Meanwhile, job vacancies in Scotland rose at weaker rates. Permanent staff demand increased at the slowest pace since January 2017, while growth in temporary job openings was below its 12-month average. Pay pressures were little-changed since May, but nonetheless marked overall.
Permanent staff appointments increased in Scotland during June, continuing the growth sequence which started nearly two-and-a-half years ago. On a positive note, the trend in Scotland contrasted with the UK overall, where permanent placements declined for the fourth month running. However, momentum was lost north of the border, with the expansion modest and easing to a three-month low.
For the first time since December 2017, temp billings in Scotland fell during June.

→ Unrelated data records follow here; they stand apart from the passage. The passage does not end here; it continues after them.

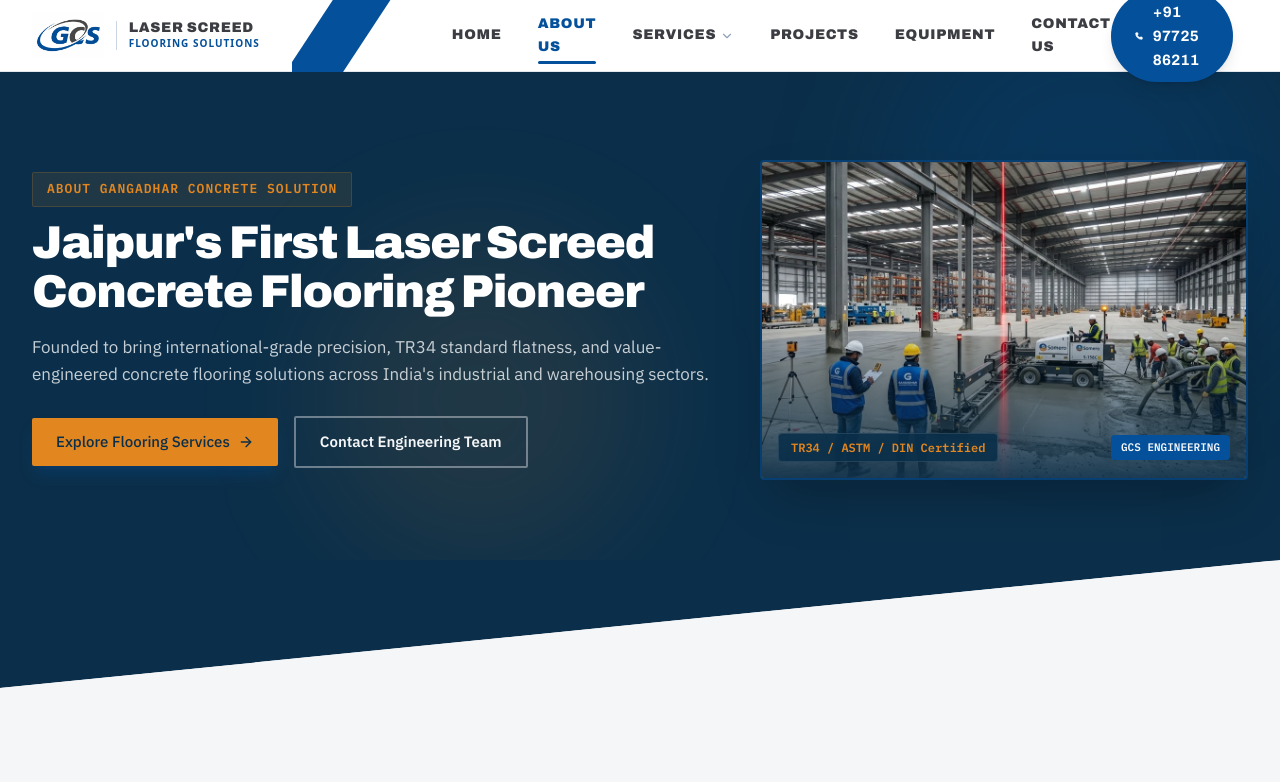
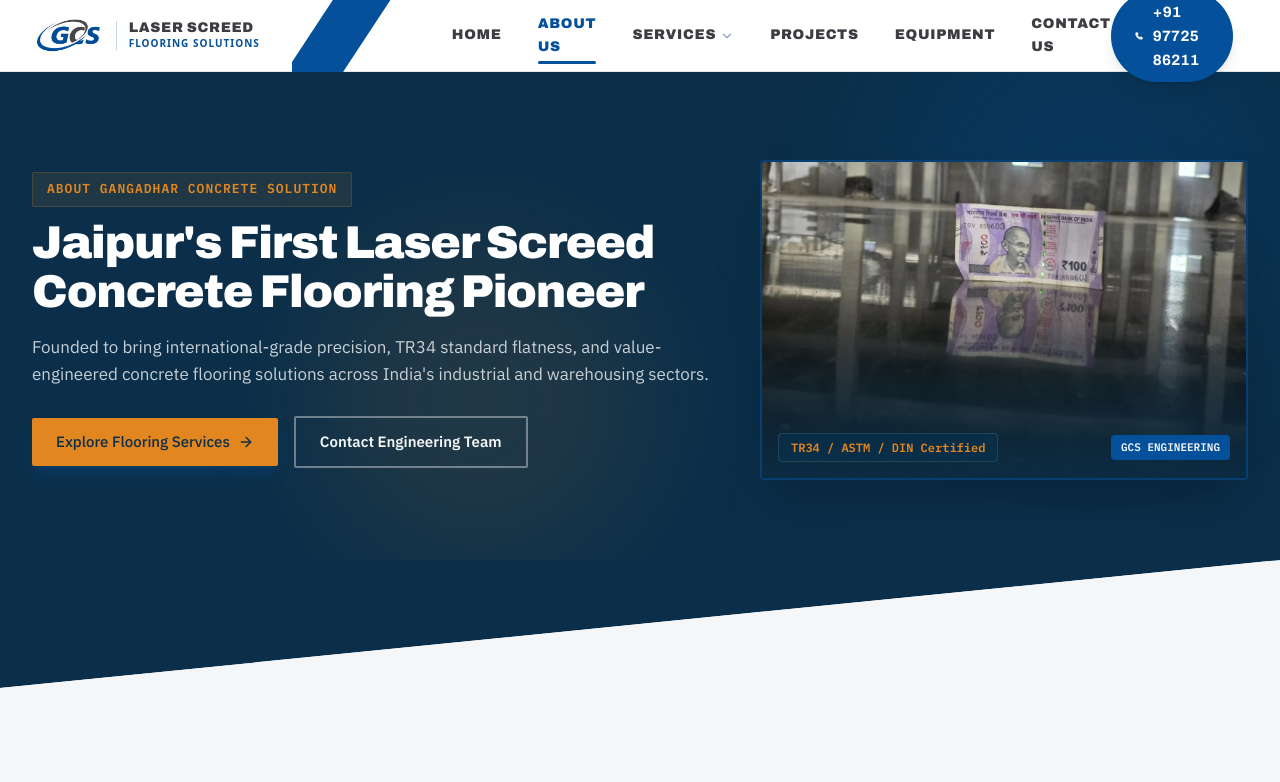
Before and after one commit to k0-123/GCS, a Next.js app: page /about in a window 1280 px wide. Shown: the top 782 px of the page. Built offline with nearby package versions, Linux system fonts and the light colour scheme.

Commit message:
Replace About page hero image with mirror-finish floor photo
Co-Authored-By: Claude Opus 5.5 <noreply@anthropic.com>
Claude-Session: https://claude.ai/code/session_01UeHc7rCiaG48E36b8RX5kw

```diff
--- a/src/app/about/AboutPageClient.tsx
+++ b/src/app/about/AboutPageClient.tsx
@@ -102,9 +102,9 @@ export default function AboutPageClient() {
               <ScrollReveal variant="slide-right" delay={0.2}>
                 <div className="relative w-full h-64 md:h-80 rounded-[4px] overflow-hidden border-2 border-screed-blue/50 shadow-2xl bg-ink-navy group">
                   <img
-                    src="/images/about_hero_banner.webp"
-                    alt="Gangadhar Concrete Solution Engineering Team"
-                    className="w-full h-full object-cover transition-transform duration-700 group-hover:scale-105"
+                    src="/images/about_hero_mirror_floor.webp"
+                    alt="₹100 note reflected on a mirror-finish polished concrete floor by Gangadhar Concrete Solution"
+                    className="w-full h-full object-cover object-[center_40%] transition-transform duration-700 group-hover:scale-105"
                   />
                   <div className="absolute inset-0 bg-gradient-to-t from-ink-navy/90 via-transparent to-transparent" />
                   <div className="absolute bottom-4 left-4 right-4 flex items-center justify-between">
```
Also changed, not shown: public/images/about_hero_mirror_floor.webp (added).
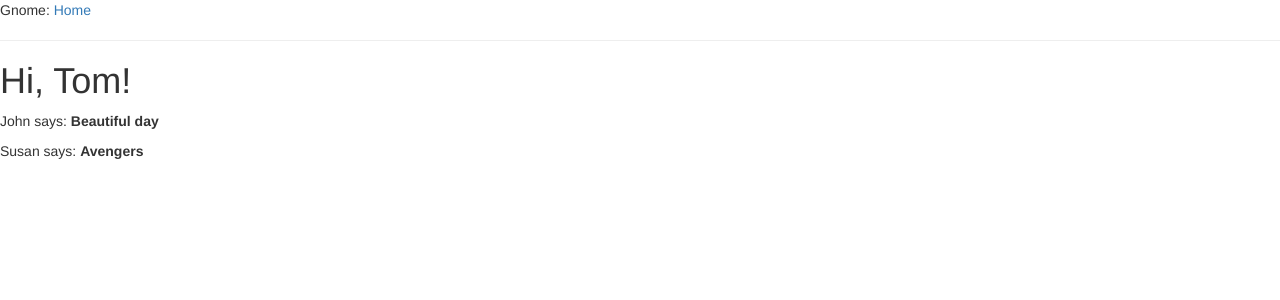
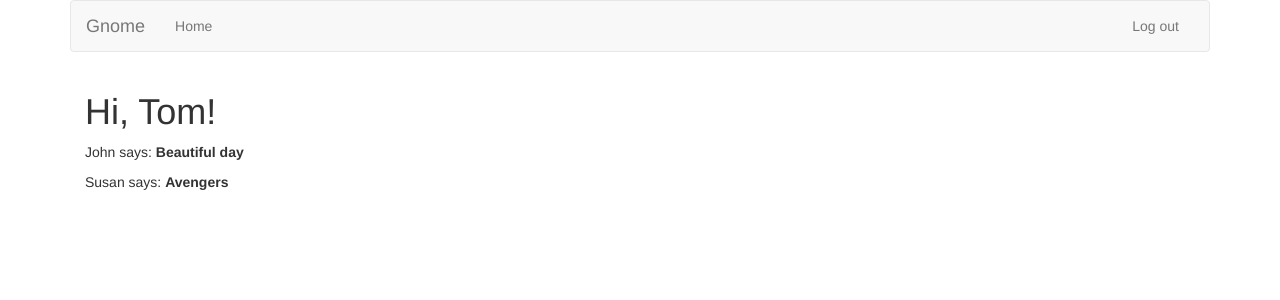
Before and after one commit to yanhamu/gnome-pi, a Flask app: page / in a window 1280 px wide. Shown: the top 300 px of the page. Run offline with Flask 2, Linux system fonts and the light colour scheme; some libraries are stand-ins or nearby versions.

Commit message:
modified base.html

```diff
--- /dev/null
+++ b/app/templates/account.html
@@ -0,0 +1,4 @@
+{% extends "base.html" %}
+{% block content %}
+    <h1> Account {{ id }}!</h1>
+{% endblock %}
--- a/app/templates/base.html
+++ b/app/templates/base.html
@@ -13,9 +13,30 @@
         {% endif %}
     </head>
     <body>
-        <div> Gnome: <a href="/index">Home</a></div>
-        <hr>
-        {% block content %}{% endblock %}
+        <div class="container">
+            <nav class="navbar navbar-default">
+                <div class="container-fluid">
+                    <div class="navbar-header">
+                        <a class="navbar-brand" href="/">Gnome</a>
+                    </div>
+                    <div id="navbar" class="navbar-collapse collapse">
+                        <ul class="nav navbar-nav">
+                            <li>
+                                <a href="#">Home</a>
+                            </li>
+                        </ul>
+                        <ul class="nav navbar-nav navbar-right">
+                            <li>
+                                <a href="#">Log out</a>
+                            </li>
+                        </ul>
+                    </div>
+                </div>
+            </nav>
+            <div class="container-fluid">
+                {% block content %}{% endblock %}
+            </div>
+        </div>
 
         <script src="/static/js/jquery-1-12-4.min.js"></script>
         <script src="/static/js/bootstrap.min.js"></script>
--- /dev/null
+++ b/app/templates/signin.html
@@ -0,0 +1,4 @@
+{% extends "base.html" %}
+{% block content %}
+    <h1> Log in!</h1>
+{% endblock %}
--- /dev/null
+++ b/app/templates/signup.html
@@ -0,0 +1,4 @@
+{% extends "base.html" %}
+{% block content %}
+    <h1> Sign up!</h1>
+{% endblock %}
--- a/app/views.py
+++ b/app/views.py
@@ -16,3 +16,15 @@ def index():
             }
             ]
     return render_template('index.html', title='Home', user=user, posts=posts)
+
+@app.route('/signin', methods=['GET','POST'])
+def signin():
+    return render_template('signin.html', title='Sign in')
+
+@app.route('/signup', methods=['GET','POST'])
+def signun():
+    return render_template('signup.html', title='Sign up')
+
+@app.route('/account/<id>')
+def account(id):
+    return render_template('account.html', title='Account',id=id)
--- a/run.py
+++ b/run.py
@@ -1,3 +1,2 @@
-#!flask/bin/python
 from app import app
 app.run(debug=True)
```
Also changed, not shown: 1 other file.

Although the decline was only mild, it was a stark contrast to some of the sharp increases seen earlier in the year. Marginal growth in short-term staff billings was recorded for the UK on average.
Further signs of a cooling labour market were seen in job vacancies. Demand for permanent staff in Scotland increased in June, however the rate of growth slowed for a third month in succession to the weakest in nearly two-and-a-half years. Nevertheless, permanent vacancies rose at a faster pace than for the UK as a whole. Temporary job openings also rose at a softer rate during the latest survey period.
A broad-based increased in pay was observed across both types of employment in Scotland during June. Starting salaries awarded to new permanent joiners rose strongly, but the rate of inflation was little-changed when compared to the preceding two months and in line with the average across 2019 so far. A similar trend was recorded for temporary pay rates, which grew markedly and at a similar pace to May.
As has been the case since March 2012, permanent candidate availability in Scotland deteriorated in June. The rate of decline, albeit still marked, was the weakest in just over two years. On the other hand, temporary labour supply contracted at the fastest pace since April 2015.
Sebastian Burnside, Chief Economist at Royal Bank of Scotland, said:
“Latest survey data revealed some signs that, although labour market conditions are improving, hiring activity has started to cool. Permanent placements growth eased to a three-month low and was only modest in June, while temp billings, which have grown sharply in recent months, declined for the first time in 18 months.
“Growth of permanent staff demand eased for a third month running to the slowest in nearly two-and-a-half years, while temporary job vacancies also grew at a weaker pace. Softer trends for job placements and vacancies led to little movement in pay pressures during June, which remained marked.”